One of the things I found fascinating about Brussels on our recent holiday was - in contrast to Cardiff - how they've gone out of their way to make life easy for pedestrians. Most striking was that there were zebra crossings. Lots and lots of zebra crossings. When I first spotted how many there were, I wasn't totally sure what I was seeing, and actually warned my fellow travellers to wat

driving, Toxic Custard newsletter, transport, walking

Why is this road rule never enforced?

Those of you who follow me on Twitter will know I see a lot of motorists blocking intersections, including pedestrian crossings. Here's road regulation 128: Entering blocked intersections A driver must not enter an intersection if the driver cannot drive through the intersection because the intersection, or a road beyond the intersection, is blocked. Penalty: 3 penalty units. At the

driving, walking

Pedestrians in the car park – often there’s no choice

I sometimes wonder if motorists driving in and out of car parks get irritated by pedestrians walking through. Often the pedestrians have no choice. These pictures are from Caulfield Plaza - with the major drawcard inside being the Coles supermarket. There is obvious pedestrian traffic from the railway station and the university campus to the southern entrance of the Plaza. There are no fo

Toxic Custard newsletter, walking

Real estate agent signs – improving but some need more work

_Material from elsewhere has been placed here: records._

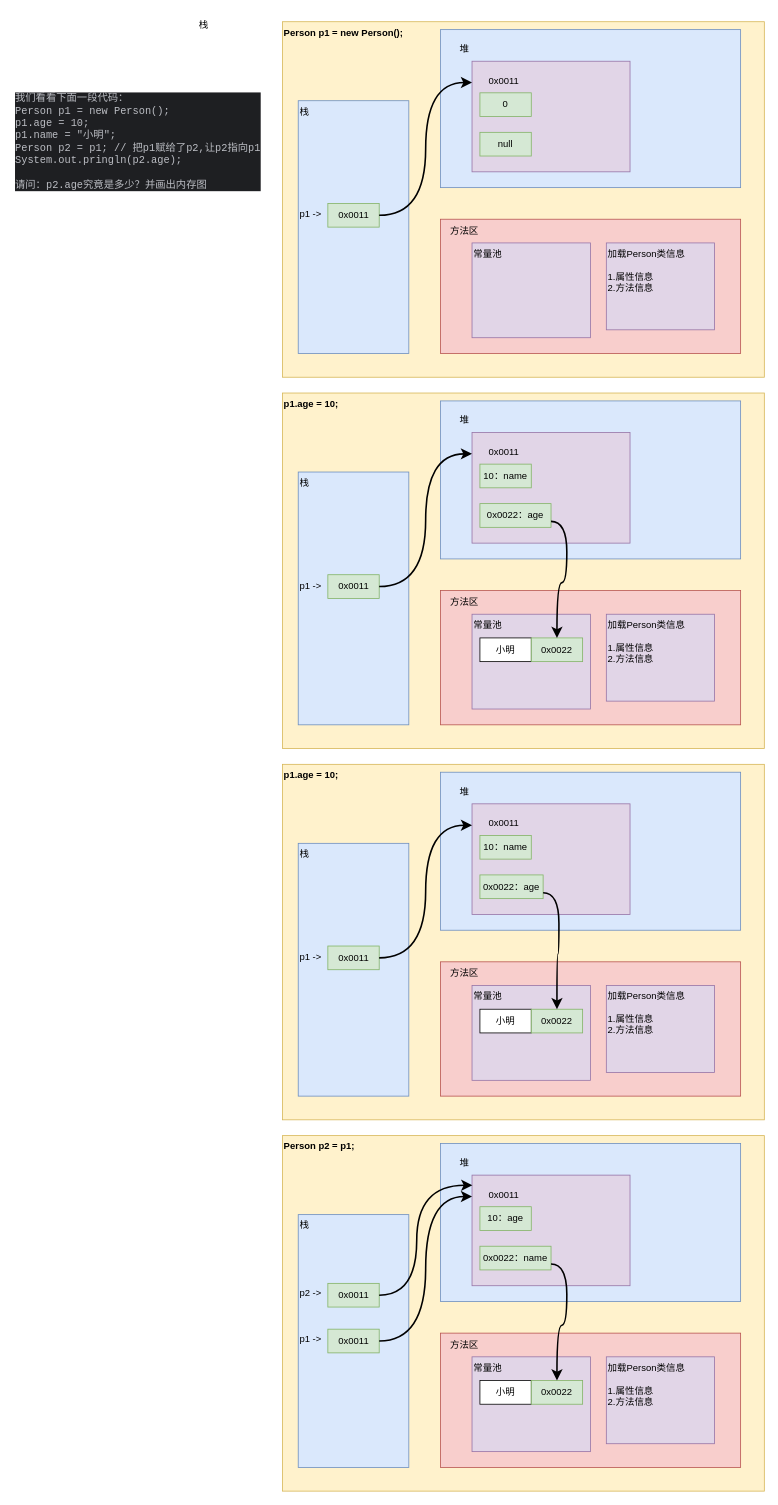
Before: chapter7/类和对象的内存分配机制.drawio in muxin-4/hspJava, a draw.io diagram. Source tidied: cells renumbered, new cells numbered last; positions are measured from the earlier drawing's top-left corner, leaving out a move shared by most shapes. Both pictures are drawn from the tidied source at 79%, with x=0, y=0 at pixel (13, 13).
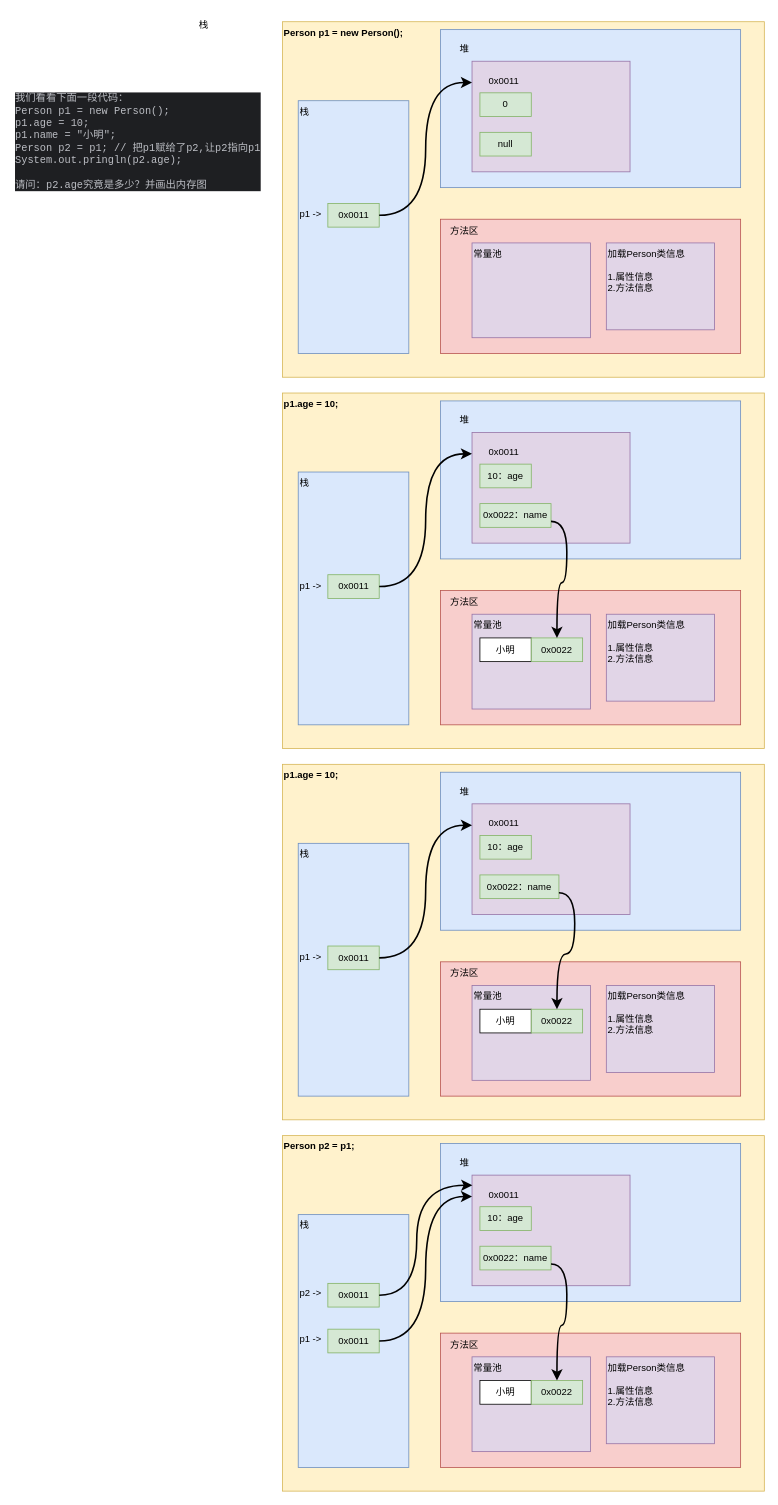
The same page after the edit.

Commit message:
更新类和对象的内存分配机制.drawio

What changed in the source:
```diff
@@
-    <mxCell id="27" value="10：name" style="rounded=0;whiteSpace=wrap;html=1;fillColor=#d5e8d4;strokeColor=#82b366;" parent="1" vertex="1">
+    <mxCell id="27" value="10：age" style="rounded=0;whiteSpace=wrap;html=1;fillColor=#d5e8d4;strokeColor=#82b366;" parent="1" vertex="1">
       <mxGeometry x="590" y="570" width="65" height="30" as="geometry" />
     </mxCell>
-    <mxCell id="28" value="0x0022：age" style="rounded=0;whiteSpace=wrap;html=1;fillColor=#d5e8d4;strokeColor=#82b366;" parent="1" vertex="1">
+    <mxCell id="28" value="0x0022：name" style="rounded=0;whiteSpace=wrap;html=1;fillColor=#d5e8d4;strokeColor=#82b366;" parent="1" vertex="1">
       <mxGeometry x="590" y="620" width="90" height="30" as="geometry" />
     </mxCell>
@@
-    <mxCell id="44" value="10：name" style="rounded=0;whiteSpace=wrap;html=1;fillColor=#d5e8d4;strokeColor=#82b366;" parent="1" vertex="1">
+    <mxCell id="44" value="10：age" style="rounded=0;whiteSpace=wrap;html=1;fillColor=#d5e8d4;strokeColor=#82b366;" parent="1" vertex="1">
       <mxGeometry x="590" y="1040" width="65" height="30" as="geometry" />
     </mxCell>
-    <mxCell id="45" value="0x0022：age" style="rounded=0;whiteSpace=wrap;html=1;fillColor=#d5e8d4;strokeColor=#82b366;" parent="1" vertex="1">
-      <mxGeometry x="590" y="1090" width="80" height="30" as="geometry" />
+    <mxCell id="45" value="0x0022：name" style="rounded=0;whiteSpace=wrap;html=1;fillColor=#d5e8d4;strokeColor=#82b366;" parent="1" vertex="1">
+      <mxGeometry x="590" y="1090" width="100" height="30" as="geometry" />
     </mxCell>
```
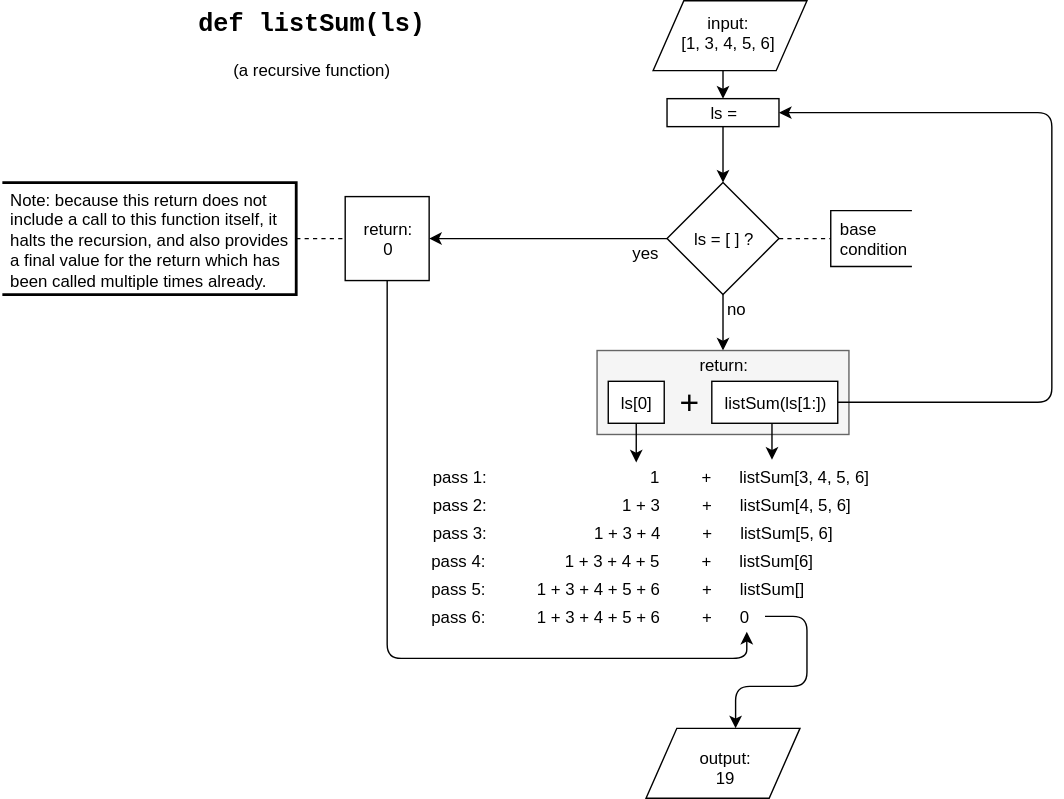
The draw.io diagram diagrams/recursion1.svg in jinjagit/JupyterNotebooks, before a commit. Source tidied: cells renumbered, new cells last; positions are measured from the earlier drawing's top-left corner, leaving out a move shared by most shapes.
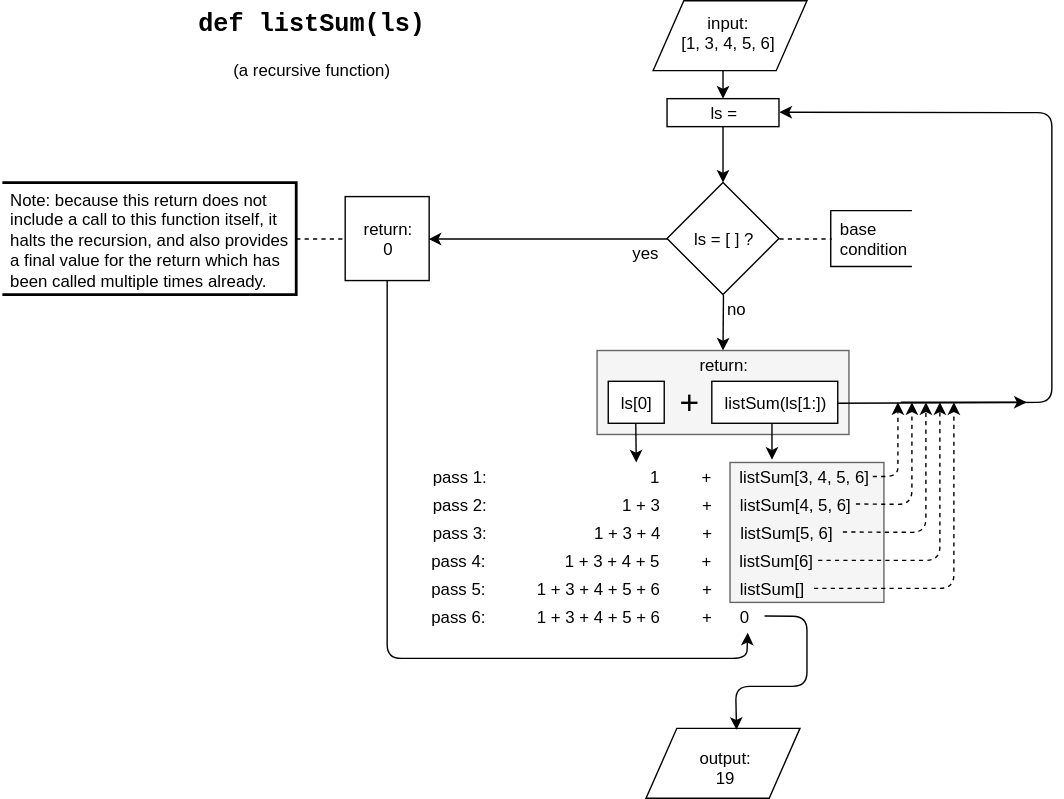
Later version of the same file.

Commit message:
improving diagrams

Change to the diagram source:
```diff
@@ -2,6 +2,9 @@
   <root>
     <mxCell id="0" />
     <mxCell id="1" parent="0" />
+    <mxCell id="43" style="rounded=0;whiteSpace=wrap;html=1;strokeWidth=1;align=left;fillColor=#f5f5f5;strokeColor=#666666;" parent="1" vertex="1">
+      <mxGeometry x="520" y="330" width="110" height="100" as="geometry" />
+    </mxCell>
     <mxCell id="2" style="shape=parallelogram;perimeter=parallelogramPerimeter;whiteSpace=wrap;html=1;" parent="1" vertex="1">
       <mxGeometry x="465" width="110" height="50" as="geometry" />
     </mxCell>
@@ -75,16 +78,16 @@
       </mxGeometry>
     </mxCell>
     <mxCell id="21" value="pass 1:&amp;nbsp; &amp;nbsp; &amp;nbsp; &amp;nbsp; &amp;nbsp; &amp;nbsp; &amp;nbsp; &amp;nbsp; &amp;nbsp; &amp;nbsp; &amp;nbsp; &amp;nbsp; &amp;nbsp; &amp;nbsp; &amp;nbsp; &amp;nbsp; &amp;nbsp; &amp;nbsp;1&amp;nbsp; &amp;nbsp; &amp;nbsp; &amp;nbsp; &amp;nbsp;+&amp;nbsp; &amp;nbsp; &amp;nbsp; listSum[3, 4, 5, 6]" style="text;html=1;strokeColor=none;fillColor=none;align=left;verticalAlign=middle;whiteSpace=wrap;rounded=0;" parent="1" vertex="1">
-      <mxGeometry x="306" y="330" width="336" height="20" as="geometry" />
+      <mxGeometry x="306" y="330" width="314" height="20" as="geometry" />
     </mxCell>
     <mxCell id="22" value="pass 2:&amp;nbsp; &amp;nbsp; &amp;nbsp; &amp;nbsp; &amp;nbsp; &amp;nbsp; &amp;nbsp; &amp;nbsp; &amp;nbsp; &amp;nbsp; &amp;nbsp; &amp;nbsp; &amp;nbsp; &amp;nbsp; &amp;nbsp;1 + 3&amp;nbsp; &amp;nbsp; &amp;nbsp; &amp;nbsp; &amp;nbsp;+&amp;nbsp; &amp;nbsp; &amp;nbsp; listSum[4, 5, 6]" style="text;html=1;strokeColor=none;fillColor=none;align=left;verticalAlign=middle;whiteSpace=wrap;rounded=0;" parent="1" vertex="1">
-      <mxGeometry x="306" y="350" width="336" height="20" as="geometry" />
+      <mxGeometry x="306" y="350" width="304" height="20" as="geometry" />
     </mxCell>
     <mxCell id="23" value="pass 3:&amp;nbsp; &amp;nbsp; &amp;nbsp; &amp;nbsp; &amp;nbsp; &amp;nbsp; &amp;nbsp; &amp;nbsp; &amp;nbsp; &amp;nbsp; &amp;nbsp; &amp;nbsp;1 + 3 + 4&amp;nbsp; &amp;nbsp; &amp;nbsp; &amp;nbsp; &amp;nbsp;+&amp;nbsp; &amp;nbsp; &amp;nbsp; listSum[5, 6]" style="text;html=1;strokeColor=none;fillColor=none;align=left;verticalAlign=middle;whiteSpace=wrap;rounded=0;" parent="1" vertex="1">
-      <mxGeometry x="306" y="370" width="337" height="20" as="geometry" />
+      <mxGeometry x="306" y="370" width="294" height="20" as="geometry" />
     </mxCell>
     <mxCell id="24" value="pass 4:&amp;nbsp; &amp;nbsp; &amp;nbsp; &amp;nbsp; &amp;nbsp; &amp;nbsp; &amp;nbsp; &amp;nbsp; &amp;nbsp;1 + 3 + 4 + 5&amp;nbsp; &amp;nbsp; &amp;nbsp; &amp;nbsp; &amp;nbsp;+&amp;nbsp; &amp;nbsp; &amp;nbsp; listSum[6]" style="text;html=1;strokeColor=none;fillColor=none;align=left;verticalAlign=middle;whiteSpace=wrap;rounded=0;" parent="1" vertex="1">
-      <mxGeometry x="305" y="390" width="340" height="20" as="geometry" />
+      <mxGeometry x="305" y="390" width="275" height="20" as="geometry" />
     </mxCell>
     <mxCell id="25" style="endArrow=classic;html=1;" parent="1" edge="1">
       <mxGeometry relative="1" as="geometry">
@@ -93,7 +96,7 @@
       </mxGeometry>
     </mxCell>
     <mxCell id="26" value="pass 5:&amp;nbsp; &amp;nbsp; &amp;nbsp; &amp;nbsp; &amp;nbsp; &amp;nbsp;1 + 3 + 4 + 5 + 6&amp;nbsp; &amp;nbsp; &amp;nbsp; &amp;nbsp; &amp;nbsp;+&amp;nbsp; &amp;nbsp; &amp;nbsp; listSum[]" style="text;html=1;strokeColor=none;fillColor=none;align=left;verticalAlign=middle;whiteSpace=wrap;rounded=0;" parent="1" vertex="1">
-      <mxGeometry x="305" y="410" width="340" height="20" as="geometry" />
+      <mxGeometry x="305" y="410" width="275" height="20" as="geometry" />
     </mxCell>
     <mxCell id="27" value="pass 6:&amp;nbsp; &amp;nbsp; &amp;nbsp; &amp;nbsp; &amp;nbsp; &amp;nbsp;1 + 3 + 4 + 5 + 6&amp;nbsp; &amp;nbsp; &amp;nbsp; &amp;nbsp; &amp;nbsp;+&amp;nbsp; &amp;nbsp; &amp;nbsp; 0" style="text;html=1;strokeColor=none;fillColor=none;align=left;verticalAlign=middle;whiteSpace=wrap;rounded=0;" parent="1" vertex="1">
       <mxGeometry x="305" y="430" width="240" height="20" as="geometry" />
@@ -156,5 +159,59 @@
     <mxCell id="42" style="endArrow=none;dashed=1;html=1;entryX=0;entryY=0.5;exitX=0;exitY=0.5;exitPerimeter=0;" parent="1" edge="1" source="41" target="30">
       <mxGeometry relative="1" as="geometry" />
     </mxCell>
+    <mxCell id="44" style="endArrow=classic;html=1;" parent="1" edge="1">
+      <mxGeometry relative="1" as="geometry">
+        <mxPoint x="642" y="287" as="sourcePoint" />
+        <mxPoint x="732" y="287" as="targetPoint" />
+      </mxGeometry>
+    </mxCell>
+    <mxCell id="45" style="endArrow=classic;html=1;strokeColor=#000000;exitX=1;exitY=0.5;dashed=1;" parent="1" edge="1">
+      <mxGeometry relative="1" as="geometry">
+        <mxPoint x="622" y="340" as="sourcePoint" />
+        <mxPoint x="640" y="287" as="targetPoint" />
+        <Array as="points">
+          <mxPoint x="640" y="340" />
+          <mxPoint x="640" y="327" />
+        </Array>
+      </mxGeometry>
+    </mxCell>
+    <mxCell id="46" style="endArrow=classic;html=1;strokeColor=#000000;exitX=1;exitY=0.5;dashed=1;" parent="1" edge="1" source="22">
+      <mxGeometry relative="1" as="geometry">
+        <mxPoint x="650" y="287" as="targetPoint" />
+        <Array as="points">
+          <mxPoint x="650" y="360" />
+          <mxPoint x="650" y="327" />
+        </Array>
+      </mxGeometry>
+    </mxCell>
+    <mxCell id="47" style="endArrow=classic;html=1;strokeColor=#000000;dashed=1;exitX=1;exitY=0.5;" parent="1" edge="1" source="23">
+      <mxGeometry relative="1" as="geometry">
+        <mxPoint x="660" y="287" as="targetPoint" />
+        <Array as="points">
+          <mxPoint x="660" y="380" />
+          <mxPoint x="660" y="327" />
+        </Array>
+      </mxGeometry>
+    </mxCell>
+    <mxCell id="48" style="endArrow=classic;html=1;strokeColor=#000000;dashed=1;" parent="1" edge="1">
+      <mxGeometry relative="1" as="geometry">
+        <mxPoint x="583" y="400" as="sourcePoint" />
+        <mxPoint x="670" y="287" as="targetPoint" />
+        <Array as="points">
+          <mxPoint x="670" y="400" />
+          <mxPoint x="670" y="334" />
+        </Array>
+      </mxGeometry>
+    </mxCell>
+    <mxCell id="49" style="endArrow=classic;html=1;strokeColor=#000000;dashed=1;" parent="1" edge="1">
+      <mxGeometry relative="1" as="geometry">
+        <mxPoint x="580" y="420" as="sourcePoint" />
+        <mxPoint x="680" y="287" as="targetPoint" />
+        <Array as="points">
+          <mxPoint x="680" y="420" />
+          <mxPoint x="680" y="351" />
+        </Array>
+      </mxGeometry>
+    </mxCell>
   </root>
 </mxGraphModel>
```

I've written before about blockages on footpaths: overhanging trees, motorcycles, cars and real estate agent advertising. There's at least been some pogress with real estate. It seems some agents, perhaps realising that blocking the footpath is illegal, have got newer, smaller flags. During my walk on Saturday morning, I spotted these: Buxton seem to have solved the problem. Their new sig